• ACTIVITY:
List every line in this data where the string "color" occurs.

• DATA SECTION:
"""

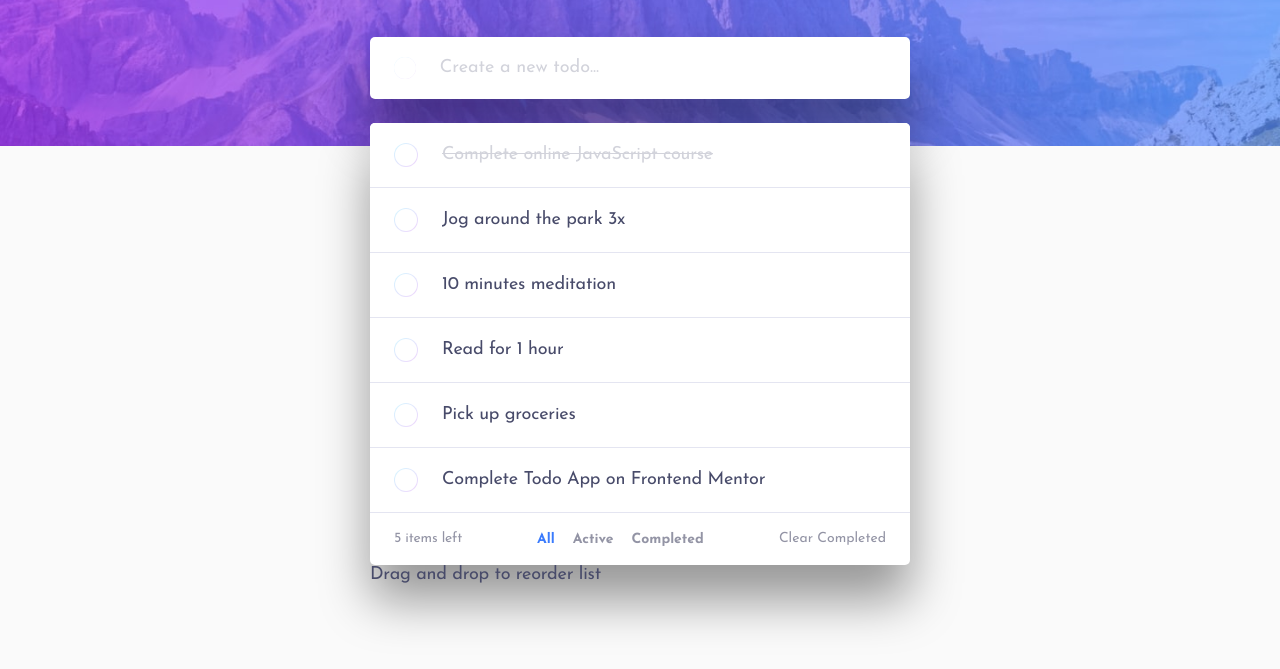
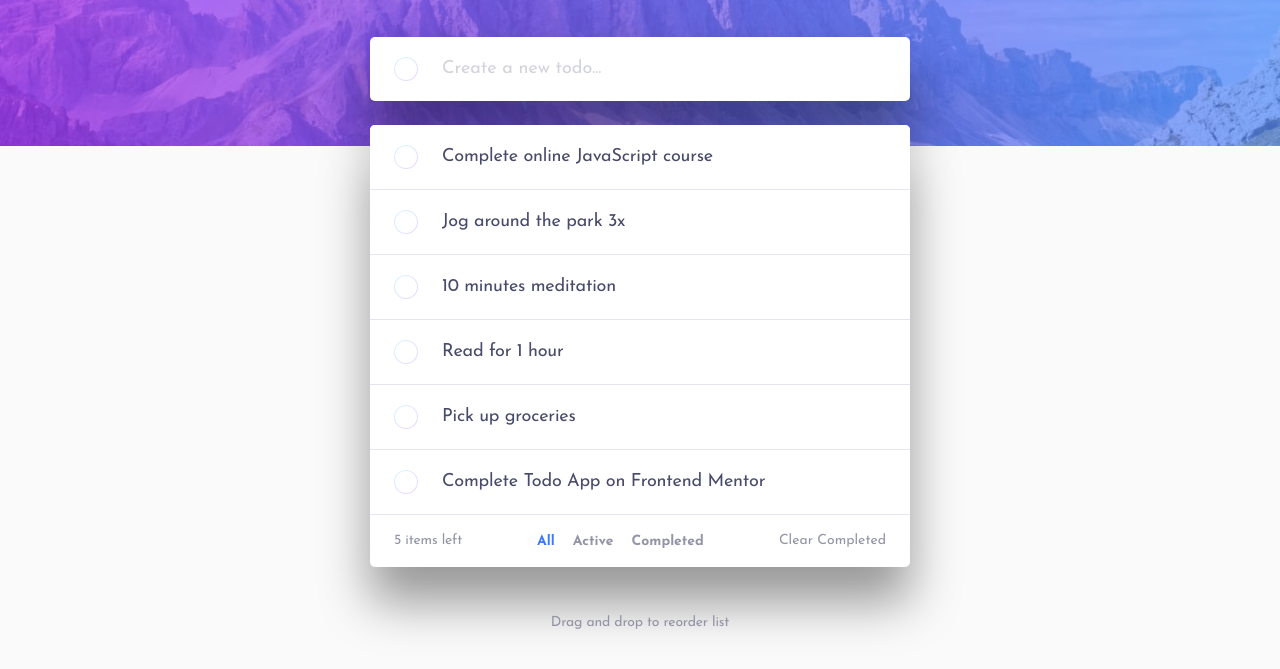
Before and after one commit to karolbanat/fem-todo-app, a website: page index.html in a window 1280 px wide. Shown: the part 121-790 px from the top of the page. Drawn offline with Linux system fonts and the light colour scheme.

Commit message:
Form button size fix

```diff
--- a/index.html
+++ b/index.html
@@ -47,7 +47,7 @@
         <section class="todo-body">
           <h2 class="visually-hidden">Todo list</h2>
           <ul class="todo-list">
-            <li class="task" data-status="completed">
+            <li class="task" data-status="active">
               <button aria-labelledby="task-1" aria-checked="false" role="checkbox" class="check-button">
                 <img src="./dist/images/icon-check.svg" alt="">
               </button>
--- a/src/sass/components/_index.scss
+++ b/src/sass/components/_index.scss
@@ -5,3 +5,4 @@
 @forward './task';
 @forward './todo-counter';
 @forward './filters';
+@forward './reorder-info';
--- /dev/null
+++ b/src/sass/components/_reorder-info.scss
@@ -0,0 +1,6 @@
+.reorder-info {
+	margin-block-start: var(--spacer-rem-650);
+	font-size: var(--fz-200);
+	text-align: center;
+	color: var(--reorder-info);
+}
--- a/src/sass/components/_todo-form.scss
+++ b/src/sass/components/_todo-form.scss
@@ -8,6 +8,10 @@
 	background-color: var(--bg-todo);
 	border-radius: var(--borr-200);
 	box-shadow: var(--shadow);
+
+	& button[type='submit'] {
+		flex: 1 0 auto;
+	}
 
 	&__input {
 		width: 100%;
```
Also changed, not shown: dist/css/main.min.css.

"""

• WRITTEN SOLUTION:
+	color: var(--reorder-info);
 	background-color: var(--bg-todo);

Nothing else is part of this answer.